Inside the Production: Riot’s At-Home–Production Model Returns

Riot used seven Grass Valley LDX cameras provided by Little Caesars Arena. (Photo: Colin Young-Wolff/Riot Games)

Riot Games uses the at-home–production model for the majority of its events, home-running camera/audio feeds to its studios in L.A. and producing the show out of a control room there (check out SVG’s coverage of the 2019 Mid-Season Invitational and 2018 World Championships for more on this workflow). This model was once again in effect in Detroit along with a small flypack setup deployed inside Little Caesars control room for the handful of production crew onsite.

“We are using our normal [at-home] model for production out of the our normal LCS home control room back in L.A.,” says Lloyd. “Most of the control-room crew is able to be in their usual positions that they are for week over week for the rest of our season. Since we’re using [Little Caesars Arena’s] main center-hung and their screens, we’re also using their screen switcher.”

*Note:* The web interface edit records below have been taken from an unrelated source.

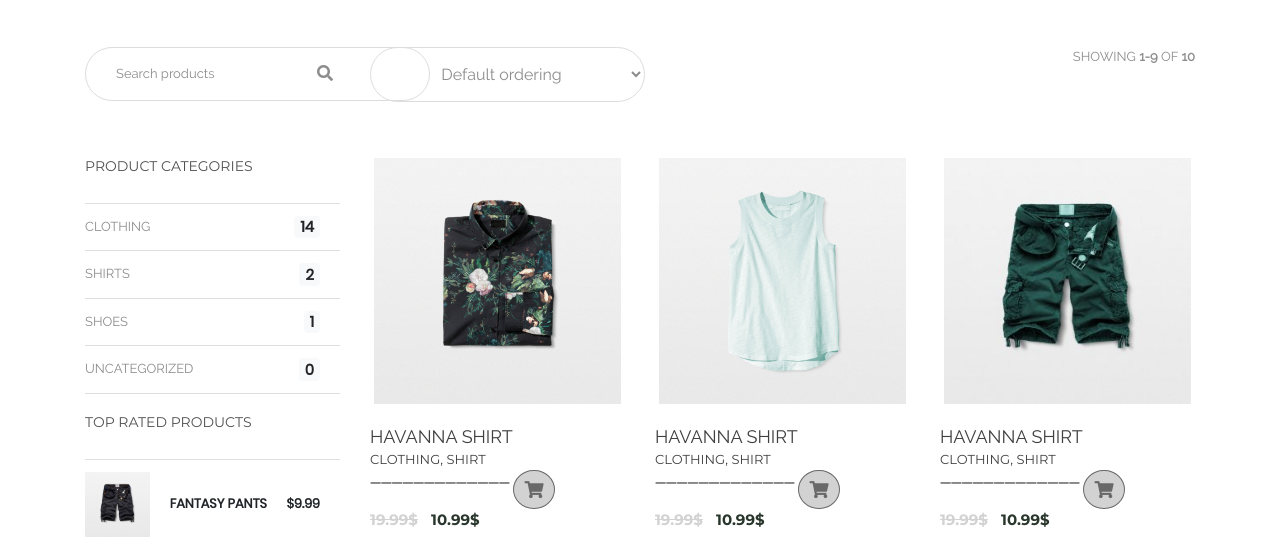
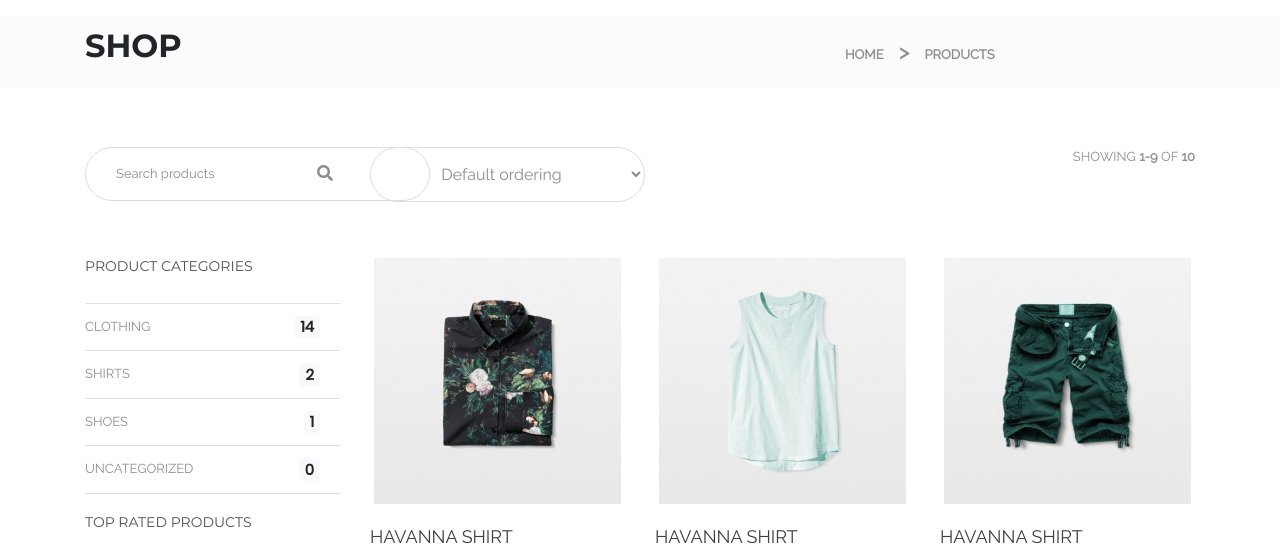
Before and after one commit to TamPhamdev/Project2, a PHP site: page /assets/module/product.html in a window 1280 px wide. Shown: the part 83-632 px from the top of the page. Run offline with PHP 8.4, Linux system fonts and the light colour scheme; some libraries are stand-ins or nearby versions.

Commit message:
git commit -g 'Change margin & link nav'

```diff
--- a/assets/css/product.css
+++ b/assets/css/product.css
@@ -291,6 +291,7 @@ li.nav-item>.nav-link:active {
 .title-level {
   background: #fbfbfb;
   position: relative;
+  margin-top: 100px;
   padding: 10px;
   background-repeat: no-repeat;
   background-position: 50% 0%;
--- a/assets/module/product.html
+++ b/assets/module/product.html
@@ -20,7 +20,7 @@
     <!--Header start-->
     <nav class="navbar main-nav sticky-top navbar-expand-md navbar-expand-sm" id="nav">
       <!--Navbar start-->
-      <a class="navbar-brand" href="#">AHIHI SHOP</a>
+      <a class="navbar-brand" href="../../index.html">AHIHI SHOP</a>
       <button class="navbar-toggler  navbar-toggler-right" type="button" data-toggle="collapse" data-target="#navbarTogglerDemo02"
         aria-controls="navbarTogglerDemo02" aria-expanded="false" aria-label="Toggle navigation">
         <span class="navbar-toggler-icon icon-bar"></span>
@@ -57,10 +57,10 @@
     <!--Carousel was here-->
 
 
-    <div class="title-level">
+    <div class="title-level col-xs-6">
       <div class="container">
         <div class="row align-item-center ">
-          <div class="col-md-8">
+          <div class="col-md-8 col-xs-6">
             <h2 style="font-family: 'Montserrat';font-weight: 700" ;>Shop</h2>
           </div>
           <div class="col-md-4 title-bar mr-auto">
```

All 10 players were covered by player-POV cams. (Photo: Colin Young-Wolff/Riot Games)

Riot also used seven of the arena’s Grass Valley LDX cameras for its handheld, jib, and Steadicam positions, as well as various robo and PTZ cameras. The stage also featured POV cameras fixed on each player from Riot.

“It’s about [equal] with what we normally have for cameras, so that worked out quite nicely,” says Lloyd. “We normally do shade cameras and control the robos from home, but, since we’re using so many of their cameras, we’re using their setup at the arena.”

Upping the Entertainment Ante: PixMob Bracelets and Embracing Motown
Riot also distributed PixMob Wristband X2 LED bracelets, which were activated by infrared signals sent from PixMob transmitters. From a lighting console, the PixMob team programed the effects just like any other lighting fixture – sending the commands by DMX to transmitters that then passed on commands to the wristbands.

Detroit-based Jax Anderson performed during the LCS Summer Finals Opening Ceremony. (Photo: Colin Young-Wolff/Riot Games)

“The PixMob bracelets are timed up with a lot of the callouts: when there are really big in-game moments, they’re going to reverberate throughout the arena bowl,” said Murphy. “It’s something that we haven’t seen before, as far as how well we can tie in the virtual world with our in-house experience.”

Riot Games is known for rolling out show-stopping elements in its Opening Ceremonies and fan festivals at LoL events, and it did not disappoint in Detroit. Much of Riot’s efforts were focused on customizing these elements for the Detroit community, including a live performance by Detroit-based alt-pop artist Jax Anderson during the Opening Ceremony.

“A lot of the work we’ve been doing locally here is to make the show feel customized to Detroit to make sure that we’re working with our partners on the ground here to develop activations, graphics, and programming that feels authentic and bespoke to the city that’s hosting us,” said Murphy. “We took some inspiration from the RiverWalk and a lot of the street art down there and factored that into our graphics package.”

Correction: A previous version of this story indicated the PixMob LED bracelets use RFID chips. These bracelets actually are activated by infrared signals sent from PixMob transmitters and do not use RFID chips.